Would you please repeat the data that follows, exactly as it reads?

-- Entries supplied follows --

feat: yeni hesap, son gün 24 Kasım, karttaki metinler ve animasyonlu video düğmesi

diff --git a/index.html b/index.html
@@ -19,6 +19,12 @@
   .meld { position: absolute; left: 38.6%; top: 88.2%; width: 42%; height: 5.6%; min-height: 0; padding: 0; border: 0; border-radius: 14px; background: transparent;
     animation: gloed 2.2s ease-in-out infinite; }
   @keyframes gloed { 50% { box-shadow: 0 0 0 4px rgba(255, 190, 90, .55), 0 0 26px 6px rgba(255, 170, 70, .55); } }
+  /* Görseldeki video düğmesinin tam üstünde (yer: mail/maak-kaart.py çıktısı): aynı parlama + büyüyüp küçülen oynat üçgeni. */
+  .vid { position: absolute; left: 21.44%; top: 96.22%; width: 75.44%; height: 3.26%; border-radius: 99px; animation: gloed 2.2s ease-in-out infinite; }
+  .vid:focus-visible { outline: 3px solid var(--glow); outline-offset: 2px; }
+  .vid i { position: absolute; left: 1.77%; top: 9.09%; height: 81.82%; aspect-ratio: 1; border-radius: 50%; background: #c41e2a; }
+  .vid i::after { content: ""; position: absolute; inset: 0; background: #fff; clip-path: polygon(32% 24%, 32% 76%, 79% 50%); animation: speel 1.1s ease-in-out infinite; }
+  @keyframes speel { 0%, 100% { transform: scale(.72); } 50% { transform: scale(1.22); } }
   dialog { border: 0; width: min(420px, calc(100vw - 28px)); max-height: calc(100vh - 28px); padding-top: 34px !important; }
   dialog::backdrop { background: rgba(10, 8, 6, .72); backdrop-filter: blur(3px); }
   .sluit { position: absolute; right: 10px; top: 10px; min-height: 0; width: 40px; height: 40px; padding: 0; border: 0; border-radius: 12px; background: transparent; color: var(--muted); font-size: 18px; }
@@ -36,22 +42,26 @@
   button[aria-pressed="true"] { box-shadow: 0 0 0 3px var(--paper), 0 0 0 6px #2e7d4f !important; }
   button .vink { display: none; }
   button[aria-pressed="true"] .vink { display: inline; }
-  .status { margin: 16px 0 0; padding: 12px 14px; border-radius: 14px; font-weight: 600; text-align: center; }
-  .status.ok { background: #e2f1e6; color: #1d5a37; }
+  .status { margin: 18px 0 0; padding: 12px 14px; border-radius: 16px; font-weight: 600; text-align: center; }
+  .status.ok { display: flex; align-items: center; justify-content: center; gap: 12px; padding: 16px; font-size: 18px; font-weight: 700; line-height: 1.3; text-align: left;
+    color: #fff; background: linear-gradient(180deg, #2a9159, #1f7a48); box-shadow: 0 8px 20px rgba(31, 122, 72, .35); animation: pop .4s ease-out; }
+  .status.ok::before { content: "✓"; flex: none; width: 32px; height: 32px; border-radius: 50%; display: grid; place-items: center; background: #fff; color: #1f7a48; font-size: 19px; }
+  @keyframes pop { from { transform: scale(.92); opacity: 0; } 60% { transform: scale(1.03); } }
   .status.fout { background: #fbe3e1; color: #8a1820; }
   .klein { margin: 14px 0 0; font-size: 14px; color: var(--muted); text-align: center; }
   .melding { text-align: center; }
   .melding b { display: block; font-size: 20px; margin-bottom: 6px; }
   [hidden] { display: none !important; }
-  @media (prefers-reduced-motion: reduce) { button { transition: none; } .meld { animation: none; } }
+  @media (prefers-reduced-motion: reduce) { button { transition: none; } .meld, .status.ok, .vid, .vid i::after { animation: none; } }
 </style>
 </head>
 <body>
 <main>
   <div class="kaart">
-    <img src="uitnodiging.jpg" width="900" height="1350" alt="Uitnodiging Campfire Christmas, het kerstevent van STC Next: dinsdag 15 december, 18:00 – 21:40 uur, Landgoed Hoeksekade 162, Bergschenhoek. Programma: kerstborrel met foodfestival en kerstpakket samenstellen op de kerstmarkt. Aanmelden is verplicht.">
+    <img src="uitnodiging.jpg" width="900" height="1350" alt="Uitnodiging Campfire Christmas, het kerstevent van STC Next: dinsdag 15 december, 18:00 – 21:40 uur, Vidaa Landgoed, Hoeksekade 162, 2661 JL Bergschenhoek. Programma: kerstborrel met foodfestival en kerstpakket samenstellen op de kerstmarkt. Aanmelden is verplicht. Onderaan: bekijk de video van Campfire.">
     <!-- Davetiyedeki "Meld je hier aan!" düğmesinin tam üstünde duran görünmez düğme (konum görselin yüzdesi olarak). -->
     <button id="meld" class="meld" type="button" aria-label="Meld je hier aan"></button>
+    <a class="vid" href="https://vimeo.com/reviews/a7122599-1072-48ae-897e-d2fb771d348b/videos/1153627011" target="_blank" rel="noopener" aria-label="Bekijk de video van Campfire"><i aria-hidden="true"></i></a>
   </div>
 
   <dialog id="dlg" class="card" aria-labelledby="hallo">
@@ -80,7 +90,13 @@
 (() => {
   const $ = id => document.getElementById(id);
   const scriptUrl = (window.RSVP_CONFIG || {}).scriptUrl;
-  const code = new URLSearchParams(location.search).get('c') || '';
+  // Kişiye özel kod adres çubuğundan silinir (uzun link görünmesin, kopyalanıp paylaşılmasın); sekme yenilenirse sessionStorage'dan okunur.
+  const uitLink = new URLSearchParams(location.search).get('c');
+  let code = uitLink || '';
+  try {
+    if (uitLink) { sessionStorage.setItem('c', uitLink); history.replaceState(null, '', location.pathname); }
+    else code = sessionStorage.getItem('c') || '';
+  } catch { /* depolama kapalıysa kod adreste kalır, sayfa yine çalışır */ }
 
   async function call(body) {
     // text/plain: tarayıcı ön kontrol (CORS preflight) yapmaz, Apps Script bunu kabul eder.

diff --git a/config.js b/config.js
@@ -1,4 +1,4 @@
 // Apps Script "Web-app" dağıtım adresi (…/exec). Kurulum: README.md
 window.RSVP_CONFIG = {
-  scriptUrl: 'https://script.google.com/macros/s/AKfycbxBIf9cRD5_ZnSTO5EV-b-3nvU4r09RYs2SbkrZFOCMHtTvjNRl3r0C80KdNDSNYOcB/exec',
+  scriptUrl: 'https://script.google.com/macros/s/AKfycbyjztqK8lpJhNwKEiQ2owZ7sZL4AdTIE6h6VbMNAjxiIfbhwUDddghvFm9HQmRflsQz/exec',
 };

-- Entries supplied concluded --

▸ Task answer:
feat: yeni hesap, son gün 24 Kasım, karttaki metinler ve animasyonlu video düğmesi

diff --git a/index.html b/index.html
@@ -19,6 +19,12 @@
   .meld { position: absolute; left: 38.6%; top: 88.2%; width: 42%; height: 5.6%; min-height: 0; padding: 0; border: 0; border-radius: 14px; background: transparent;
     animation: gloed 2.2s ease-in-out infinite; }
   @keyframes gloed { 50% { box-shadow: 0 0 0 4px rgba(255, 190, 90, .55), 0 0 26px 6px rgba(255, 170, 70, .55); } }
+  /* Görseldeki video düğmesinin tam üstünde (yer: mail/maak-kaart.py çıktısı): aynı parlama + büyüyüp küçülen oynat üçgeni. */
+  .vid { position: absolute; left: 21.44%; top: 96.22%; width: 75.44%; height: 3.26%; border-radius: 99px; animation: gloed 2.2s ease-in-out infinite; }
+  .vid:focus-visible { outline: 3px solid var(--glow); outline-offset: 2px; }
+  .vid i { position: absolute; left: 1.77%; top: 9.09%; height: 81.82%; aspect-ratio: 1; border-radius: 50%; background: #c41e2a; }
+  .vid i::after { content: ""; position: absolute; inset: 0; background: #fff; clip-path: polygon(32% 24%, 32% 76%, 79% 50%); animation: speel 1.1s ease-in-out infinite; }
+  @keyframes speel { 0%, 100% { transform: scale(.72); } 50% { transform: scale(1.22); } }
   dialog { border: 0; width: min(420px, calc(100vw - 28px)); max-height: calc(100vh - 28px); padding-top: 34px !important; }
   dialog::backdrop { background: rgba(10, 8, 6, .72); backdrop-filter: blur(3px); }
   .sluit { position: absolute; right: 10px; top: 10px; min-height: 0; width: 40px; height: 40px; padding: 0; border: 0; border-radius: 12px; background: transparent; color: var(--muted); font-size: 18px; }
@@ -36,22 +42,26 @@
   button[aria-pressed="true"] { box-shadow: 0 0 0 3px var(--paper), 0 0 0 6px #2e7d4f !important; }
   button .vink { display: none; }
   button[aria-pressed="true"] .vink { display: inline; }
-  .status { margin: 16px 0 0; padding: 12px 14px; border-radius: 14px; font-weight: 600; text-align: center; }
-  .status.ok { background: #e2f1e6; color: #1d5a37; }
+  .status { margin: 18px 0 0; padding: 12px 14px; border-radius: 16px; font-weight: 600; text-align: center; }
+  .status.ok { display: flex; align-items: center; justify-content: center; gap: 12px; padding: 16px; font-size: 18px; font-weight: 700; line-height: 1.3; text-align: left;
+    color: #fff; background: linear-gradient(180deg, #2a9159, #1f7a48); box-shadow: 0 8px 20px rgba(31, 122, 72, .35); animation: pop .4s ease-out; }
+  .status.ok::before { content: "✓"; flex: none; width: 32px; height: 32px; border-radius: 50%; display: grid; place-items: center; background: #fff; color: #1f7a48; font-size: 19px; }
+  @keyframes pop { from { transform: scale(.92); opacity: 0; } 60% { transform: scale(1.03); } }
   .status.fout { background: #fbe3e1; color: #8a1820; }
   .klein { margin: 14px 0 0; font-size: 14px; color: var(--muted); text-align: center; }
   .melding { text-align: center; }
   .melding b { display: block; font-size: 20px; margin-bottom: 6px; }
   [hidden] { display: none !important; }
-  @media (prefers-reduced-motion: reduce) { button { transition: none; } .meld { animation: none; } }
+  @media (prefers-reduced-motion: reduce) { button { transition: none; } .meld, .status.ok, .vid, .vid i::after { animation: none; } }
 </style>
 </head>
 <body>
 <main>
   <div class="kaart">
-    <img src="uitnodiging.jpg" width="900" height="1350" alt="Uitnodiging Campfire Christmas, het kerstevent van STC Next: dinsdag 15 december, 18:00 – 21:40 uur, Landgoed Hoeksekade 162, Bergschenhoek. Programma: kerstborrel met foodfestival en kerstpakket samenstellen op de kerstmarkt. Aanmelden is verplicht.">
+    <img src="uitnodiging.jpg" width="900" height="1350" alt="Uitnodiging Campfire Christmas, het kerstevent van STC Next: dinsdag 15 december, 18:00 – 21:40 uur, Vidaa Landgoed, Hoeksekade 162, 2661 JL Bergschenhoek. Programma: kerstborrel met foodfestival en kerstpakket samenstellen op de kerstmarkt. Aanmelden is verplicht. Onderaan: bekijk de video van Campfire.">
     <!-- Davetiyedeki "Meld je hier aan!" düğmesinin tam üstünde duran görünmez düğme (konum görselin yüzdesi olarak). -->
     <button id="meld" class="meld" type="button" aria-label="Meld je hier aan"></button>
+    <a class="vid" href="https://vimeo.com/reviews/a7122599-1072-48ae-897e-d2fb771d348b/videos/1153627011" target="_blank" rel="noopener" aria-label="Bekijk de video van Campfire"><i aria-hidden="true"></i></a>
   </div>
 
   <dialog id="dlg" class="card" aria-labelledby="hallo">
@@ -80,7 +90,13 @@
 (() => {
   const $ = id => document.getElementById(id);
   const scriptUrl = (window.RSVP_CONFIG || {}).scriptUrl;
-  const code = new URLSearchParams(location.search).get('c') || '';
+  // Kişiye özel kod adres çubuğundan silinir (uzun link görünmesin, kopyalanıp paylaşılmasın); sekme yenilenirse sessionStorage'dan okunur.
+  const uitLink = new URLSearchParams(location.search).get('c');
+  let code = uitLink || '';
+  try {
+    if (uitLink) { sessionStorage.setItem('c', uitLink); history.replaceState(null, '', location.pathname); }
+    else code = sessionStorage.getItem('c') || '';
+  } catch { /* depolama kapalıysa kod adreste kalır, sayfa yine çalışır */ }
 
   async function call(body) {
     // text/plain: tarayıcı ön kontrol (CORS preflight) yapmaz, Apps Script bunu kabul eder.

diff --git a/config.js b/config.js
@@ -1,4 +1,4 @@
 // Apps Script "Web-app" dağıtım adresi (…/exec). Kurulum: README.md
 window.RSVP_CONFIG = {
-  scriptUrl: 'https://script.google.com/macros/s/AKfycbxBIf9cRD5_ZnSTO5EV-b-3nvU4r09RYs2SbkrZFOCMHtTvjNRl3r0C80KdNDSNYOcB/exec',
+  scriptUrl: 'https://script.google.com/macros/s/AKfycbyjztqK8lpJhNwKEiQ2owZ7sZL4AdTIE6h6VbMNAjxiIfbhwUDddghvFm9HQmRflsQz/exec',
 };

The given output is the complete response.